As I listen to the rest of the album, its noticeable that they have produced this differently. It has all the energy as before, heavy riffs and the Meshuggah signature solos are there too, but somehow made it sonically softer to the ear. Its hard to explain. Its as heavy and awesome yet enters the brain easier….
The vocals were done separately at the home of Jens Kidman in his own studio, so the songwriting primarily was done by Tomas Haake, the drummer who can do actual magic, Dick Lövgren (Bass) and Guitarist Mårten Hagström.
With the usual process of drum mapping on a computer with riffage ideas. Fredrik Thordendal had taken a bit of a step back for a while (he is still there and will of course be touring with the band). This meant there were 3 people in the studio, not 5. And Jens could spend more time on his vocals, and that shows. The 3 voices in the room made for a different sounding product.
Also, as this album was recorded mid Covid Pandemic, and Meshuggah are not an album every two years kind of act, they took their time with the postproduction. Overrunning their own deadline by 4 months. Why would you rush this? It has resulted in an album that is great to listen to.
Not just because the tracks are great, but the music is fed to you in a way Meshuggah have not done before. This is very subtle, but the audiophiles amongst you will notice.
Lyrics are always amazing, and this album throws out some absolute gems, check out the lyrics for Armies of The Preposterous.
There are some genuinely outstanding parts I need to highlight. Phantoms 2:54 in. A Crushingly simple riff that has echoes of earlier works but is perfect for screwing your face up and pointing at. The outro for Ligature Marks is wonderful.
It won’t crush you but will make you wish it lasted longer. They Move Below is a masterpiece. One of three instrumental tracks. This, at over 9 and a half minutes grows into a soundscape you can build worlds on.
There is a thing fans of Meshuggah suffer from, I’m going to give it a name; Meshuggah Syndrome. Once you become a fan, any other band doing a similar thing just doesn’t do it for you. And even when you switch gears and listen to other “nOrMaL” bands. You can’t help but think “………this is all very nice………but it’s not Meshuggah is it?” Think Kellogg’s Frosties versus cheap Supermarket frosted flakes.
With a Polar Bear.
Not a Tiger.

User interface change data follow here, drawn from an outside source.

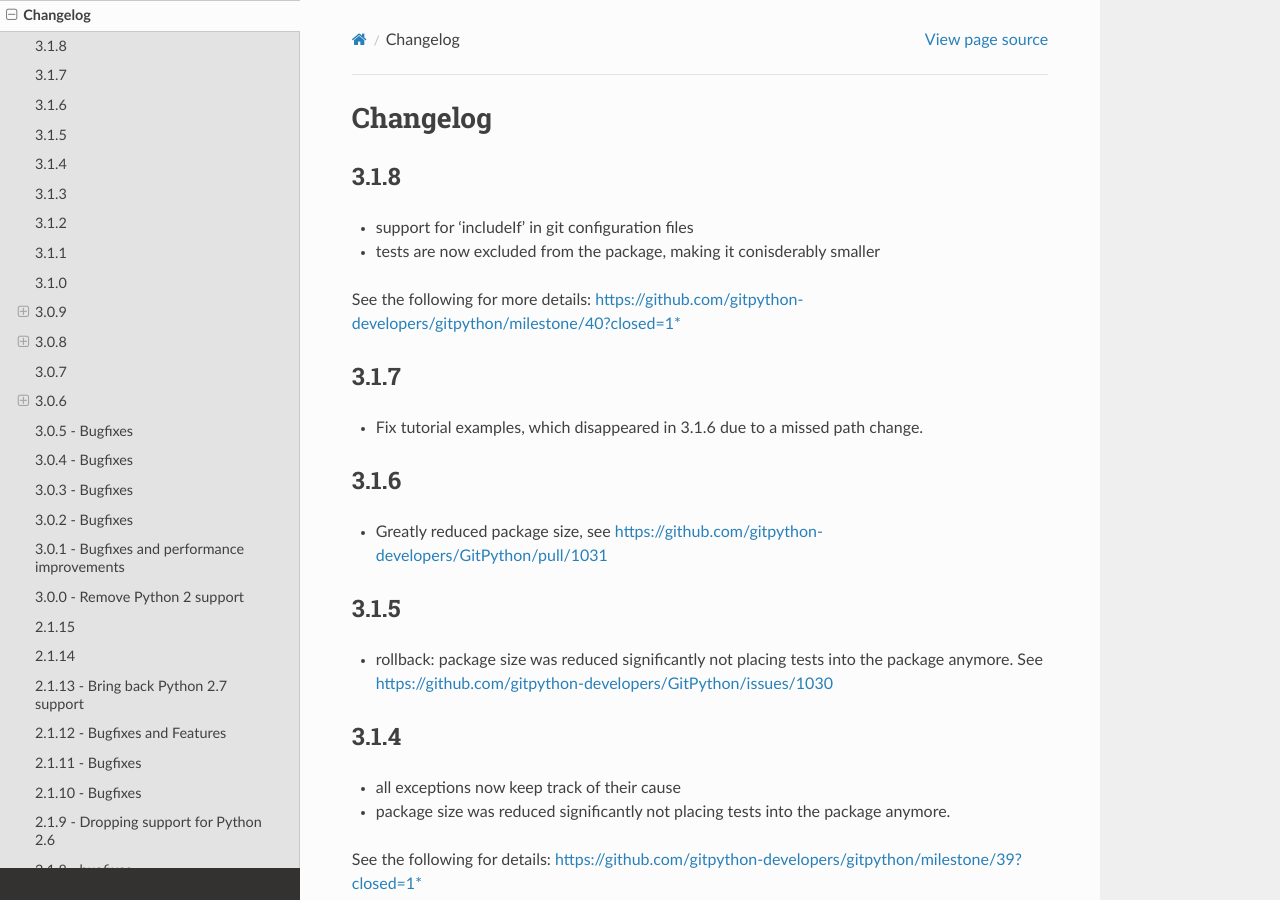
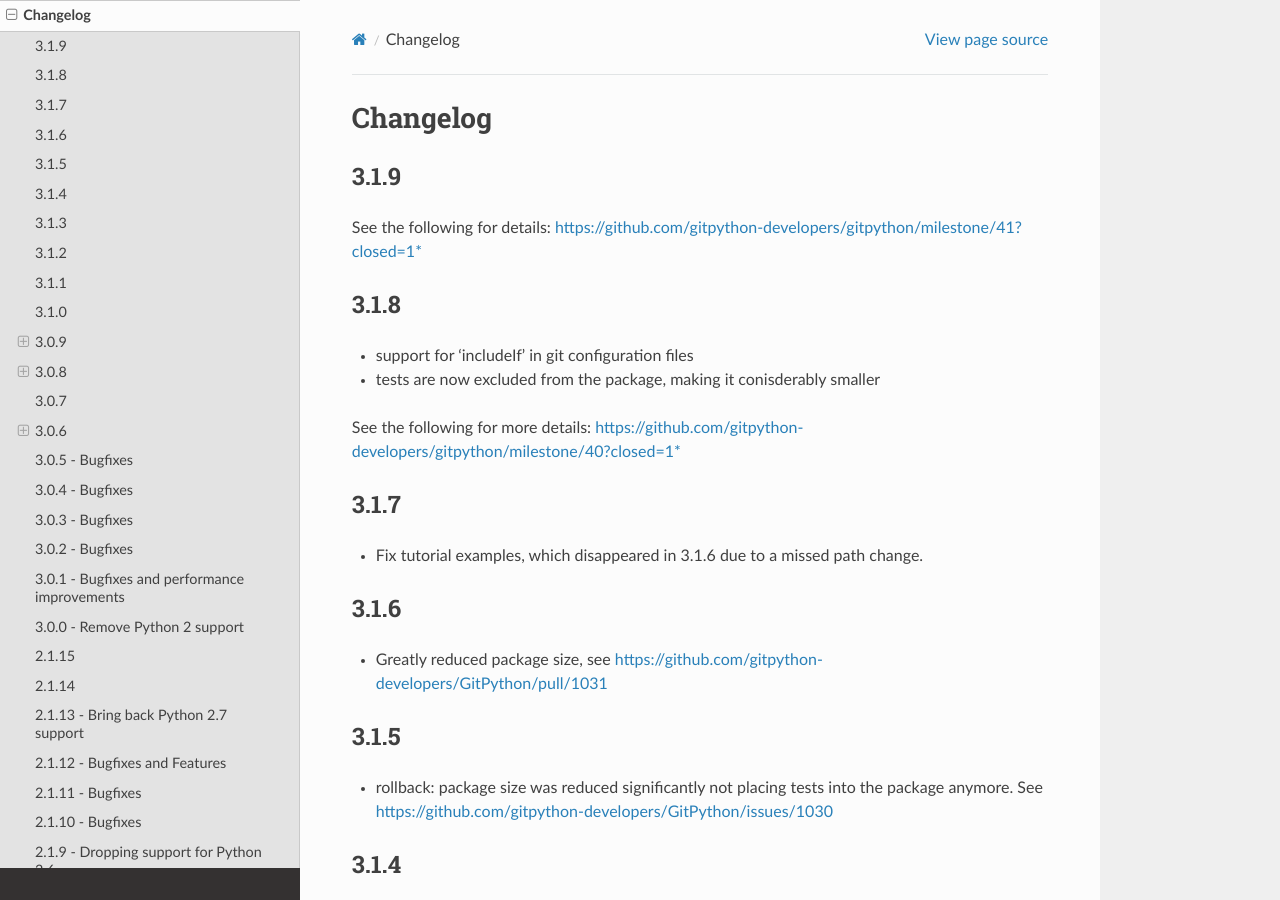
Before and after one commit to gitpython-developers/GitPython, a Sphinx documentation site: the page built from doc/source/changes.rst, in a window 1280 px wide and 900 px high. Built offline with Sphinx 7.4.7 and the Read the Docs theme 2.0.0, drawn with Linux system fonts in a browser that asks for light colours.

Commit message:
Bump patch level

```diff
--- a/doc/source/changes.rst
+++ b/doc/source/changes.rst
@@ -1,6 +1,13 @@
 =========
 Changelog
 =========
+
+3.1.9
+=====
+
+See the following for details:
+https://github.com/gitpython-developers/gitpython/milestone/41?closed=1*
+
 
 3.1.8
 =====
```
Also changed, not shown: 1 other file.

Meshuggah are an important band, they are true innovators of Metal. If you haven’t listened to much of their works, go back and listen to the back catalogue. This is a great album, take the time to listen to it properly. Wear some good headphones and immerse yourself, just don’t put your slippers on.
01. Broken Cog
02. The Abysmal Eye
03. Light The Shortening Fuse
05. Ligature Marks
06. God He Sees In Mirrors
07. They Move Below
09. Black Cathedral
10. I Am That Thirst
11. The Faultless
12. Armies Of The Preposterous
13. Past Tense
MESHUGGAH is:Jens Kidman | Vocals
Mårten Hagström | Guitars
Dick Lövgren | Bass
Fredrik Thordendal | Guitars
Tomas Haake | Drums